#### YOUR INSTRUCTIONS
Every record below is to be repeated exactly, with the pictures left out.

[Content revision data]
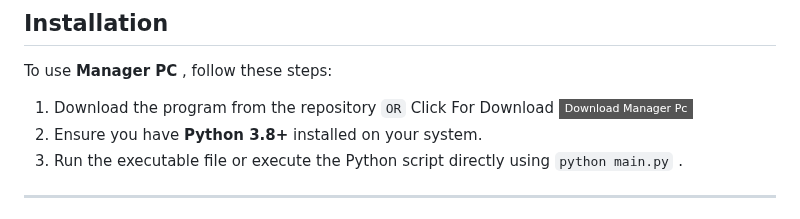
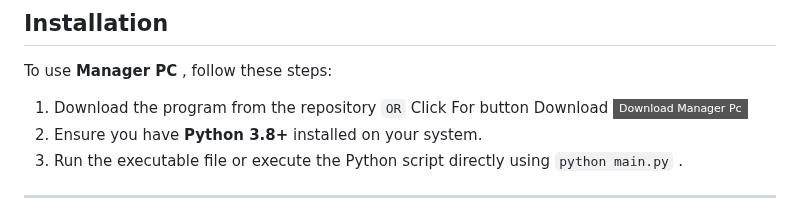
Before and after one commit to wsl-iq/Manager-Pc, a Markdown page: README.md, the part around the change. GitHub-like rendering; badges without logos.

```diff
--- a/README.md
+++ b/README.md
@@ -30,7 +30,7 @@ This program was developed using:
 
 ## Installation
 To use **Manager PC** , follow these steps:
-1. Download the program from the repository `OR` Click For Download [![Download](https://img.shields.io/badge/-Download_Manager_Pc-gray?style=flat-square&logo=github)](https://github.com/wsl-iq/Manager-Pc/archive/refs/heads/main.zip)
+1. Download the program from the repository `OR` Click For button Download [![Download](https://img.shields.io/badge/-Download_Manager_Pc-gray?style=flat-square&logo=github)](https://github.com/wsl-iq/Manager-Pc/archive/refs/heads/main.zip)
 2. Ensure you have **Python 3.8+** installed on your system.
 3. Run the executable file or execute the Python script directly using `python main.py` .
 
```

#### ANSWER TO THIS PROBLEM
Before and after one commit to wsl-iq/Manager-Pc, a Markdown page: README.md, the part around the change. GitHub-like rendering; badges without logos.

```diff
--- a/README.md
+++ b/README.md
@@ -30,7 +30,7 @@ This program was developed using:
 
 ## Installation
 To use **Manager PC** , follow these steps:
-1. Download the program from the repository `OR` Click For Download [![Download](https://img.shields.io/badge/-Download_Manager_Pc-gray?style=flat-square&logo=github)](https://github.com/wsl-iq/Manager-Pc/archive/refs/heads/main.zip)
+1. Download the program from the repository `OR` Click For button Download [![Download](https://img.shields.io/badge/-Download_Manager_Pc-gray?style=flat-square&logo=github)](https://github.com/wsl-iq/Manager-Pc/archive/refs/heads/main.zip)
 2. Ensure you have **Python 3.8+** installed on your system.
 3. Run the executable file or execute the Python script directly using `python main.py` .
 
```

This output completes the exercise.